You have agreed with the resident (your company) to pay LLC monthly for the use of your address. In effect, you are paying for yourself. That’s beautiful! LLC owners are offered tax incentives such as asset depreciation, mortgage interest depreciation, property tax and operating expenses. Over time, LLC’s investment will be appreciated.
Your occupation business pays the rent just like a landlord who does not have a stake in the company. In addition, real estate owners and operations are synonymous (if the business declines), so monthly rent is synonymous. I’m fortunate to be in this situation.
We own the building in which we mediate. Every month, Lee & Associates Orange – Residents – pays Taft Lee LLC – Owners – an amount that offers a great return on our investment. However, during our tenure, we postponed the rent increase, deposited reserves in the bank for the new roof, and maintained the rent commensurate with market conditions. We can do this because we are landlords and tenants.
In general, a business or ownership transfer makes a commercial real estate decision. As an example, if you win a competitor, does the property you own and occupy properly accommodate the marriage? Conversely, if you sell your business, do business buyers have their own place? So do you overload your assets?

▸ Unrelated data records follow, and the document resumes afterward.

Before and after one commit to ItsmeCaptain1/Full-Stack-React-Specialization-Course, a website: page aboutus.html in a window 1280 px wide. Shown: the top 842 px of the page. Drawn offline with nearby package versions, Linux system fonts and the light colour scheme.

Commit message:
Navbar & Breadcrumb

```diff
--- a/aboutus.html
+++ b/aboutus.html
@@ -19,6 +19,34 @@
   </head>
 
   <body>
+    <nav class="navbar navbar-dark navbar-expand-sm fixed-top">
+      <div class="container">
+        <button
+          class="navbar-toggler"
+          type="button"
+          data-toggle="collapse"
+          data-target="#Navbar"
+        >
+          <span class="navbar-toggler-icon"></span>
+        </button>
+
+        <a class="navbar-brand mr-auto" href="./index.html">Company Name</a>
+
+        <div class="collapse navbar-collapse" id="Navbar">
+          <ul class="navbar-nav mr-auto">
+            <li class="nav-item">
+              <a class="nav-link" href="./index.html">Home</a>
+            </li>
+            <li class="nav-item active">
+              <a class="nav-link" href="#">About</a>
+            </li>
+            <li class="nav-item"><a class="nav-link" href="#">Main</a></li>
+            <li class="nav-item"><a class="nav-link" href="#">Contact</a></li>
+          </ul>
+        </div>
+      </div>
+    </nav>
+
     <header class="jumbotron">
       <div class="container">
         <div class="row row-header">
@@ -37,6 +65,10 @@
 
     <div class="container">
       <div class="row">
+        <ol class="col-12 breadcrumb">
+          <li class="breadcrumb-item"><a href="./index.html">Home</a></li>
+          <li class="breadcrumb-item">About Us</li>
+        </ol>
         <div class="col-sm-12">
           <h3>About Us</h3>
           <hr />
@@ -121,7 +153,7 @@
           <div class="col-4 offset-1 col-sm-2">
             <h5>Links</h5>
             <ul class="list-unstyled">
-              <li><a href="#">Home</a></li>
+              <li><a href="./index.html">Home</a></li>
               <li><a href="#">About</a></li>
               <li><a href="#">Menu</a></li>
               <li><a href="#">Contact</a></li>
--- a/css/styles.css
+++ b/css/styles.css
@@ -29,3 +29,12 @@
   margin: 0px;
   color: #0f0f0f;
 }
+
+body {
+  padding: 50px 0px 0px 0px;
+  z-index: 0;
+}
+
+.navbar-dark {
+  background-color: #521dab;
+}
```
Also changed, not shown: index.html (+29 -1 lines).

Elections to move your business out of state require some time to promote and change the fairness of real estate to buy your new location. In all cases, you make a decision so that you can guess. Maintain or sell the building.

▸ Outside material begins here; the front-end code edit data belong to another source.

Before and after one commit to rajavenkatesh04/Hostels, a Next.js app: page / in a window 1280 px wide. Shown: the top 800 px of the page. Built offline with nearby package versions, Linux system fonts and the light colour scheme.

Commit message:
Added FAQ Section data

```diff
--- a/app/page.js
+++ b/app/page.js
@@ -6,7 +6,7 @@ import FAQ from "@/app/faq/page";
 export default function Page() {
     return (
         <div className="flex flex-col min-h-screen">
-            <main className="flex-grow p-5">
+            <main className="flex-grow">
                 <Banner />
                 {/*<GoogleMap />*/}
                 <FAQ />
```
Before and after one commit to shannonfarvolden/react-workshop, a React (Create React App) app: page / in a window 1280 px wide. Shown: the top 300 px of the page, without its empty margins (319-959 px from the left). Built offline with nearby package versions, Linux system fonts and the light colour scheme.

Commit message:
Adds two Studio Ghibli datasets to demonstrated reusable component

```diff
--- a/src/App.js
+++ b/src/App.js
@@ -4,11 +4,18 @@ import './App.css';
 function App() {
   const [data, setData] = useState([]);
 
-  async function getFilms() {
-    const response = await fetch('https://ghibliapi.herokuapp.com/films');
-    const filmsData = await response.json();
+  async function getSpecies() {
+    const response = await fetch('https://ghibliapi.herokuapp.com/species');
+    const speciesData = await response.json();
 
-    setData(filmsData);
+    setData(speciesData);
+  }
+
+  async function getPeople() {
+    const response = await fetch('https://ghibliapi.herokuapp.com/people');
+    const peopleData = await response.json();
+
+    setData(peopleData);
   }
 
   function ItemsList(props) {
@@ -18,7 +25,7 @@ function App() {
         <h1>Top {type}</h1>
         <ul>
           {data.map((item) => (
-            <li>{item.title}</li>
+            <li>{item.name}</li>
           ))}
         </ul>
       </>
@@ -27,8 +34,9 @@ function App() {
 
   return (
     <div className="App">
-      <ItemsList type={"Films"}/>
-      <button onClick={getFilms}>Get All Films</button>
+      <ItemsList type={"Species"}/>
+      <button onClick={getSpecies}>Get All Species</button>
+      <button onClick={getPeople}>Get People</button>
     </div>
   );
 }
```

If you choose to sell, one of the strategies adopted is sale leaseback. By definition, a sale leaseback inserts an investor to replace the ownership of an LLC. The group (your company) stays in the building and pays the investors rent with a leaseback.
With that in mind, let’s discuss what drives most sale leasebacks.

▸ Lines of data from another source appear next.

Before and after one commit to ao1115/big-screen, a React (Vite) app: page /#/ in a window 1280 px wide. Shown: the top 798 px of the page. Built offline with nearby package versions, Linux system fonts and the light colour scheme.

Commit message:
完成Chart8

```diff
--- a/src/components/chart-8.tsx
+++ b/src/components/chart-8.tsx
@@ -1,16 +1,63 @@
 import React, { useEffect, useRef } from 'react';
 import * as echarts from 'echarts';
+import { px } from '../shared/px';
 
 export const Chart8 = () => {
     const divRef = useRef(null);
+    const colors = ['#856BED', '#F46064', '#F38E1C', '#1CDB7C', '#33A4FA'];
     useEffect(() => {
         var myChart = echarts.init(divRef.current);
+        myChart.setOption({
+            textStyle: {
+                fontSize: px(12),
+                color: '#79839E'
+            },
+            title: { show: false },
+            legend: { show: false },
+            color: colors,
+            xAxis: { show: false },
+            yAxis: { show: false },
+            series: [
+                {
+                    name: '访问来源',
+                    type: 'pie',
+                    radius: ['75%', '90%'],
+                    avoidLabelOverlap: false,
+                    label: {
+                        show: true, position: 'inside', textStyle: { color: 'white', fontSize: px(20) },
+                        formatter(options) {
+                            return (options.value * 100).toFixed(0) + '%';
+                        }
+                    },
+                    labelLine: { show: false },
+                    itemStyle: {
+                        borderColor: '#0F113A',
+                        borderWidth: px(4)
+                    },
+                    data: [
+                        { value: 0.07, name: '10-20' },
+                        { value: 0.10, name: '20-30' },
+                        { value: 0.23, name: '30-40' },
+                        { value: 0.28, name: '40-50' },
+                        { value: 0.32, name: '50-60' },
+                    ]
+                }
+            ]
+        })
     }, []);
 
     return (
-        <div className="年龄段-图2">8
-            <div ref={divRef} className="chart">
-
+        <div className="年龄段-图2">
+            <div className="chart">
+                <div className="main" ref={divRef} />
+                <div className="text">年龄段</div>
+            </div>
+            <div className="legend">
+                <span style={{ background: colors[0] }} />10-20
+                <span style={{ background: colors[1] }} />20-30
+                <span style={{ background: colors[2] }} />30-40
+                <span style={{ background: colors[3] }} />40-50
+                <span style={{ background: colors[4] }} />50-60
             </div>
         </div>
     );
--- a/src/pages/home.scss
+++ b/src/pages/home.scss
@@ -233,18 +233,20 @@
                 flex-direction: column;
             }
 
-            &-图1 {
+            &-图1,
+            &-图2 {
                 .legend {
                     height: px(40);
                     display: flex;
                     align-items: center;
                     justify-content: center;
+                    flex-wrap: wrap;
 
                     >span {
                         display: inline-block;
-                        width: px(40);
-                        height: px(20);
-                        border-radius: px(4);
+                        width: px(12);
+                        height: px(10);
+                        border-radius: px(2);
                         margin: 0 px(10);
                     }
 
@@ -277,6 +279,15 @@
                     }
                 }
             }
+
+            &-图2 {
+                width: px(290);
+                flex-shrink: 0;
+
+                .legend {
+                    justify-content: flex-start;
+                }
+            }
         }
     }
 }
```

The operating company cannot afford to pay the rent for the market.
Remember. One of the reasons you own a place for your business is to provide flexibility during difficult times. Perhaps the amount you are allowed to pay for your operation is well below what the equivalent rent is. This is done because the two interests of business and architecture are being met.
However, to maximize the value of your investment, you need to support that delta. Someone buying your property and relying on rent is only interested in the rewards of their money. Therefore, the price paid by an investor is based on a formula called capitalization rate or cap rate.
The cap rate is determined by dividing your net income (rent minus costs) by the purchase price. The relationship is the opposite. The lower the cap rate, the higher the price. But the higher the rent, the higher the price … of course. If the housed company cannot afford to pay the market rent, the amount paid by the investor will be of lower value.
As a seller, you want to maximize your sales revenue, but you don’t want to saddle your business with unsustainable monthly rent. A true dilemma!
What to do with profits?
Your ownership LLC with an affiliate paying you is a decent investment. Where can I recreate my earnings if I sell my property? Remember, you have to achieve a tax deferred exchange for another income property or face a tremendous tax bill.
The above three transitions (acquisition of competitors, sale of business, or out-of-state migration) can result in sale leasebacks. However, each shows complexity.
Buying a competitor is easy, especially if you need space. No leaseback required. You simply sell the smaller ones and exchange them for the larger ones. boom.
Business sales are challenging, especially if business buyers don’t need your real estate. You need to fill the vacancy by selling or leasing. The timing of out-of-state travel is ideal for sale leasebacks. Simply put, point A will be sold. The lease is created for two years. Point B will be purchased and rented in the short term while preparing to relocate the company. The lease expires at point A and the transfer to point B is complete.
These will be explained in detail later.
SIOR’s Allen C. Buchanan is a principal of Orange Lee & Associates Commercial Real Estate Services.He can reach at firstname.lastname@example.org Or 714.564.7104.
2 things that derail most sale-leasebacks – Press Enterprise Source link 2 things that derail most sale-leasebacks – Press Enterprise